Below are some entries. Repeat exactly the lines from the one with "docs/architecture.jpg (generated by" through the one with "Also updates docs/architecture.md's", and only those.

Dataset excerpts:

*-*-*

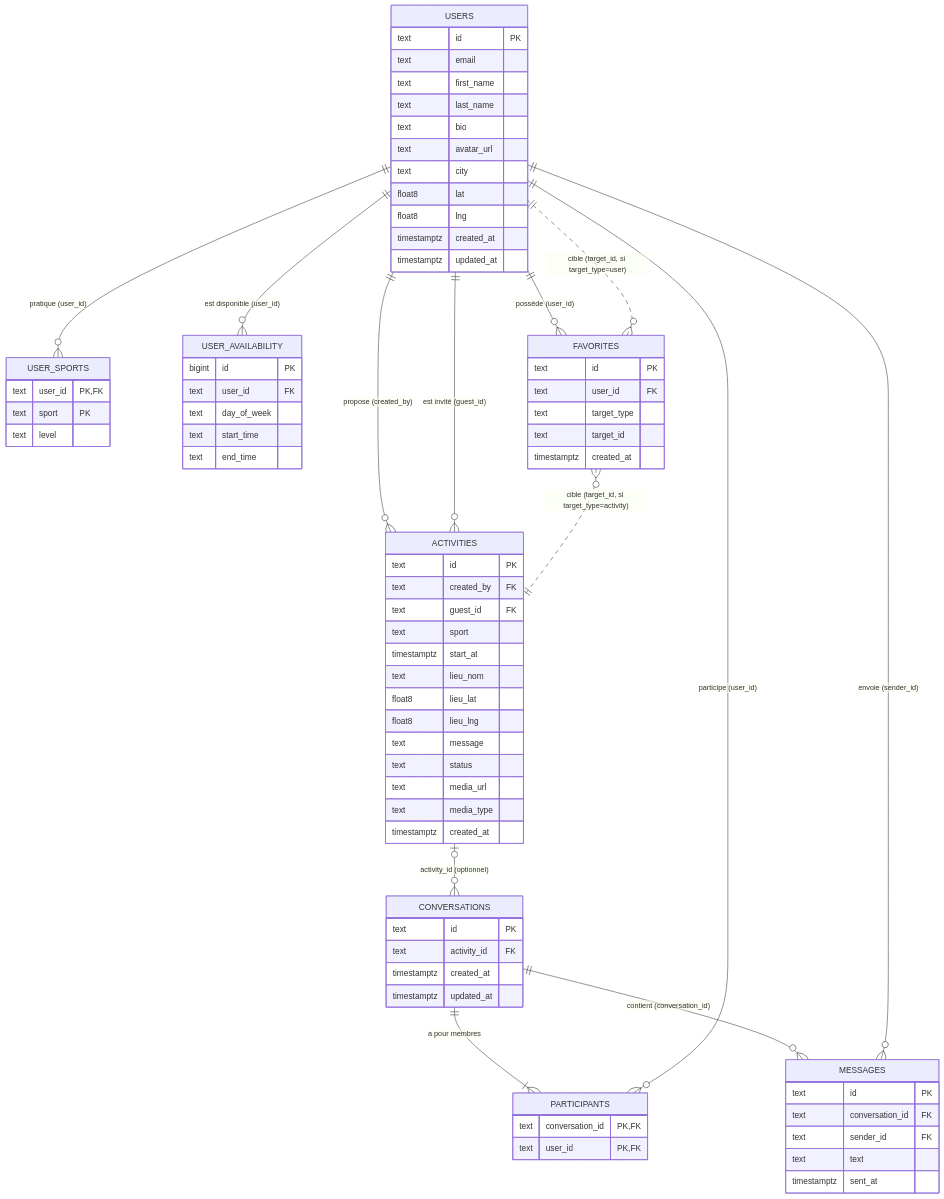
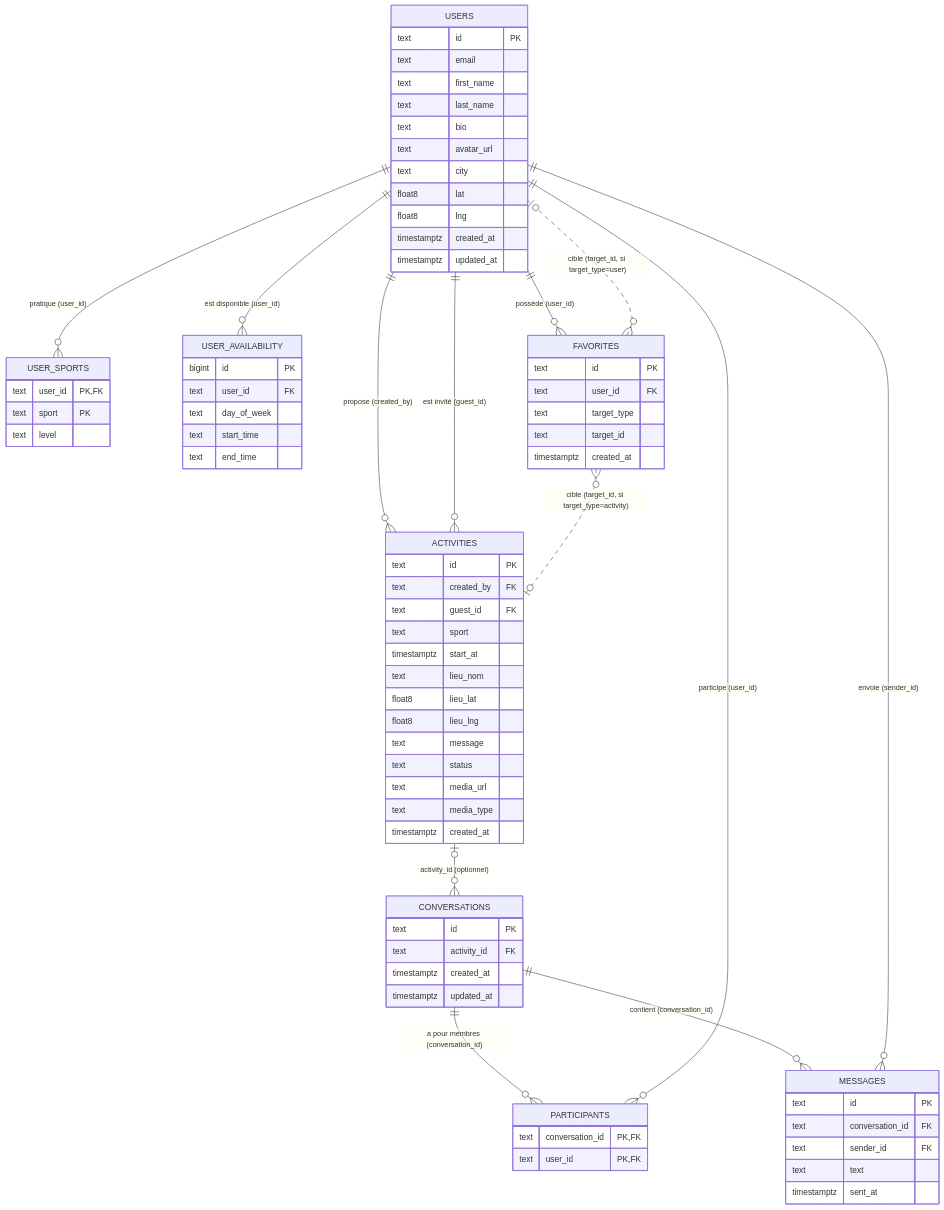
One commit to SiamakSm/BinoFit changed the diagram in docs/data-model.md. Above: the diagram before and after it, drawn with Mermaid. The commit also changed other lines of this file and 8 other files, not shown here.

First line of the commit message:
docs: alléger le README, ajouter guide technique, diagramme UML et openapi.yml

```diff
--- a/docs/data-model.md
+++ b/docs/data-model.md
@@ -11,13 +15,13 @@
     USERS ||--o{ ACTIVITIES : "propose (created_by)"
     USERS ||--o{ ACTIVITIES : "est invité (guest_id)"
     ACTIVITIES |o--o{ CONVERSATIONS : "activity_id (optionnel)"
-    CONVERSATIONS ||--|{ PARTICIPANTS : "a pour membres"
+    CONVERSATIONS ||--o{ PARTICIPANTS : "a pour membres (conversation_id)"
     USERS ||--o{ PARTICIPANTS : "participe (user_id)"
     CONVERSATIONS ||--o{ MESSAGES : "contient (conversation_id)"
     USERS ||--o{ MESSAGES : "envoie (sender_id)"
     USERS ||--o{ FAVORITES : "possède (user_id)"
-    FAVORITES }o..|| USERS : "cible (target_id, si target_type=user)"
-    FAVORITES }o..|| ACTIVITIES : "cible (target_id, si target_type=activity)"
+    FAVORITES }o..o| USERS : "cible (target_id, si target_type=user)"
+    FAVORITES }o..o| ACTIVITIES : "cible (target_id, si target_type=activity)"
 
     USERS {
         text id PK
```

*-*-*

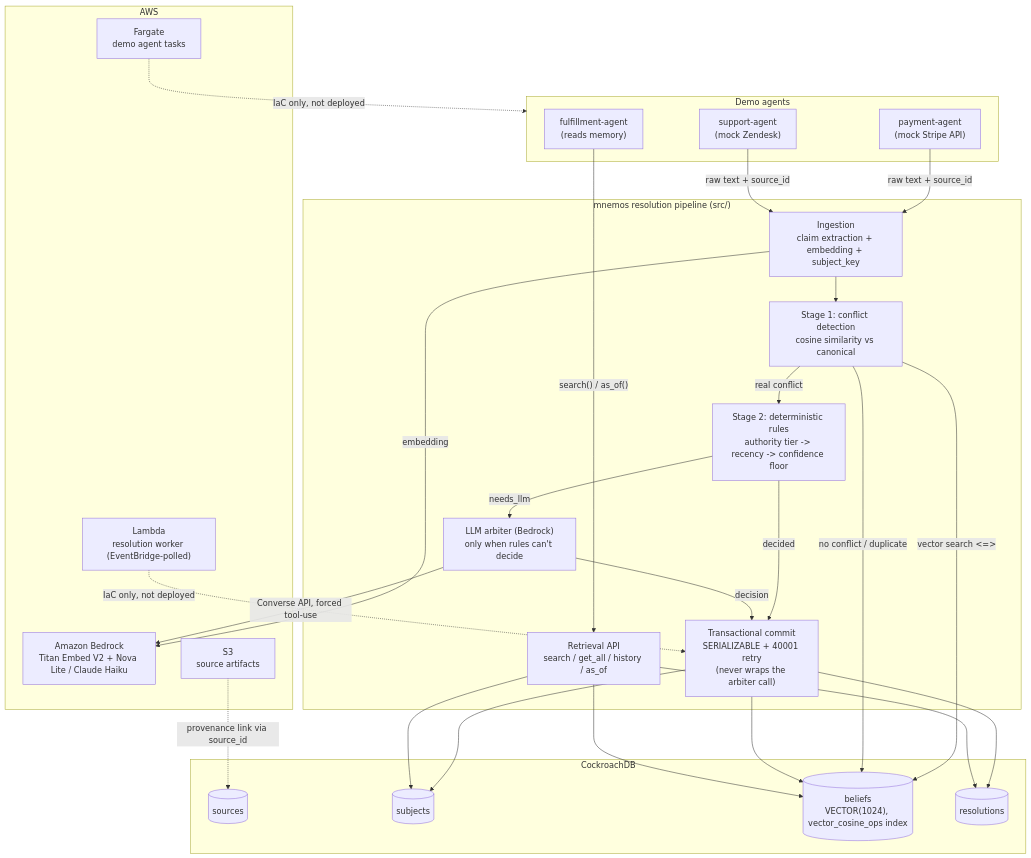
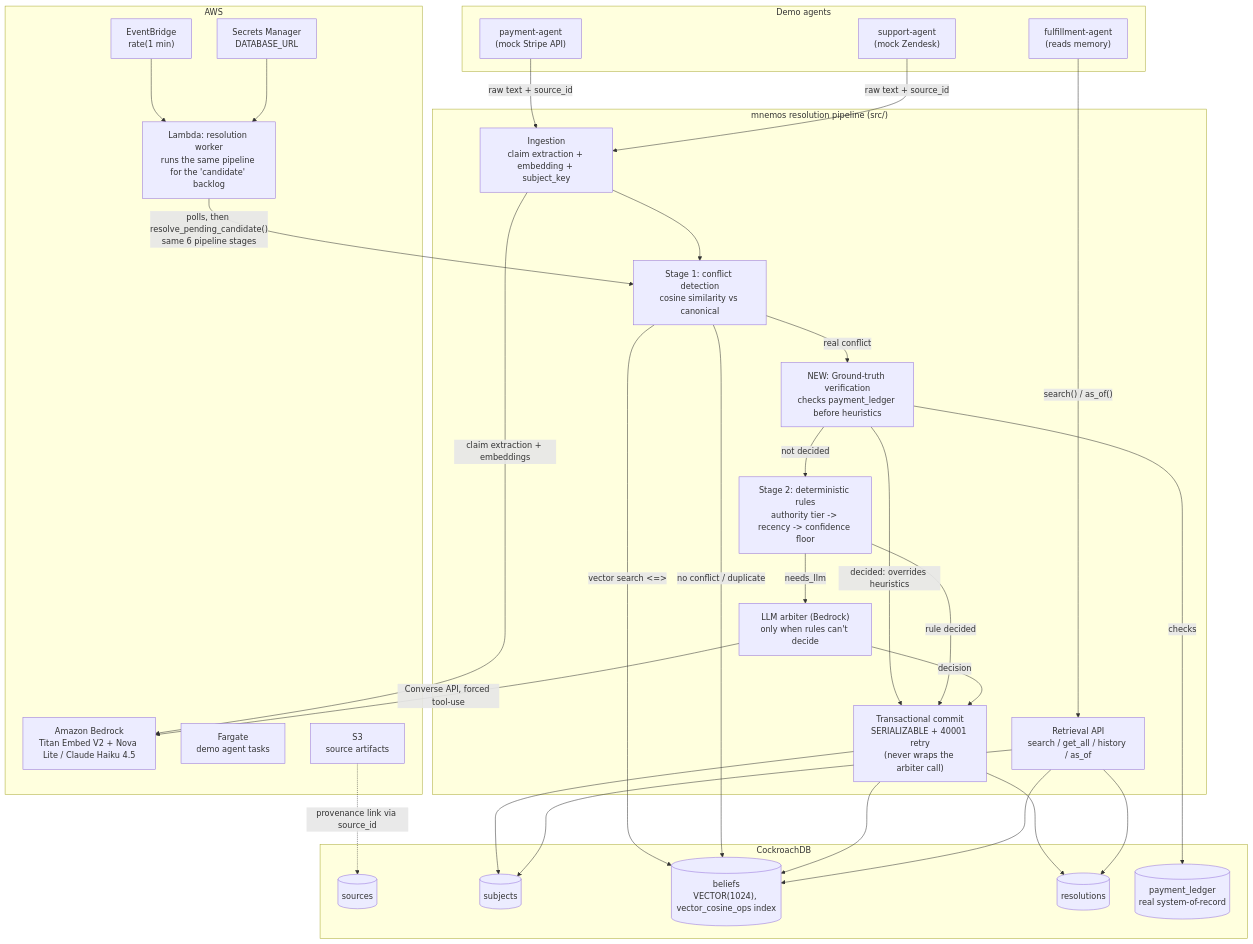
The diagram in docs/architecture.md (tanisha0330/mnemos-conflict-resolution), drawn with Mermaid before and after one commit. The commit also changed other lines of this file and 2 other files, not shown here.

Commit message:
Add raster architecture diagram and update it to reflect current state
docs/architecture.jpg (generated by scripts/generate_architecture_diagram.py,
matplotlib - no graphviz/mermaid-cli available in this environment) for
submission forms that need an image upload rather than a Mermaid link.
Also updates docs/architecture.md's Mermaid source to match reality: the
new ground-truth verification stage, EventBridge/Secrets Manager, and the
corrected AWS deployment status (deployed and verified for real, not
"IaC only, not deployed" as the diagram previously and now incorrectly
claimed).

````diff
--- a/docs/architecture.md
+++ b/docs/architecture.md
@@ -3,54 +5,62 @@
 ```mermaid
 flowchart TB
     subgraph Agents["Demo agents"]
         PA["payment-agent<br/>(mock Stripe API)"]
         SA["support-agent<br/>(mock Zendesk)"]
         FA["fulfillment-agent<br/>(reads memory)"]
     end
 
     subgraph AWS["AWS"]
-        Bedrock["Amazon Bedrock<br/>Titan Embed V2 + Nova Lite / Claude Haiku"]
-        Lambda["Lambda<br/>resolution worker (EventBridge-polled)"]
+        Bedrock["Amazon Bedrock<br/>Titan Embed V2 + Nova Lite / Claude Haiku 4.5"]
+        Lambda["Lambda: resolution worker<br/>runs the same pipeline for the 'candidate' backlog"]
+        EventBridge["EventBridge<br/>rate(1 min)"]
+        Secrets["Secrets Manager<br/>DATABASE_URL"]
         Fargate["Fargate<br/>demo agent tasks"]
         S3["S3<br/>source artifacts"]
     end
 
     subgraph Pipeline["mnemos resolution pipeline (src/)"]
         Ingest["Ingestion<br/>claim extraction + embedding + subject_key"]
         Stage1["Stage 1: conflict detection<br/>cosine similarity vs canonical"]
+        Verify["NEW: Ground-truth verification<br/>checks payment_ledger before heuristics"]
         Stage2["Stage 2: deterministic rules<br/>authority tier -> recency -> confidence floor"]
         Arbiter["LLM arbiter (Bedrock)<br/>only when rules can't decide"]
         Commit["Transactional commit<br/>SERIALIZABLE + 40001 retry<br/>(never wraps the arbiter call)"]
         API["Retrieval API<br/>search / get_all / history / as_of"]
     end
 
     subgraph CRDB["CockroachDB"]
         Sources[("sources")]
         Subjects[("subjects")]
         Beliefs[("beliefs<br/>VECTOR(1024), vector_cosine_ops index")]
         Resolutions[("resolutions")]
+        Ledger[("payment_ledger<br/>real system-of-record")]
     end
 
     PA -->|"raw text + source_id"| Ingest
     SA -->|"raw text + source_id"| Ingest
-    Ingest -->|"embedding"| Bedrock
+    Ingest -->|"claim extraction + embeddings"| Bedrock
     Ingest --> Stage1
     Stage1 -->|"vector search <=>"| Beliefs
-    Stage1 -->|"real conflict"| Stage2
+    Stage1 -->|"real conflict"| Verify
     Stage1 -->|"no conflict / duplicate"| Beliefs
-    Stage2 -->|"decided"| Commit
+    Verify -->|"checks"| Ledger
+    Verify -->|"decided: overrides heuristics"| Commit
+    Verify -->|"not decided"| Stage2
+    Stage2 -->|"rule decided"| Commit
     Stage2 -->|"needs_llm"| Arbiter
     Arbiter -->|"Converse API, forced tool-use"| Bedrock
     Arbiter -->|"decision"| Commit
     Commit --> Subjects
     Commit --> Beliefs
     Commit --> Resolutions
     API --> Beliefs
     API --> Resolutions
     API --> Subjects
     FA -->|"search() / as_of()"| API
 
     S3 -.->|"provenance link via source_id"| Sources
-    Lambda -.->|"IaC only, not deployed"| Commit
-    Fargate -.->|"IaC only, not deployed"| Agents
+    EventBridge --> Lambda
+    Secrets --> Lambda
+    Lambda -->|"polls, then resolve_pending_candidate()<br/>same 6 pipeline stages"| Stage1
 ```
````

*-*-*

Task solution:
docs/architecture.jpg (generated by scripts/generate_architecture_diagram.py,
matplotlib - no graphviz/mermaid-cli available in this environment) for
submission forms that need an image upload rather than a Mermaid link.
Also updates docs/architecture.md's Mermaid source to match reality: the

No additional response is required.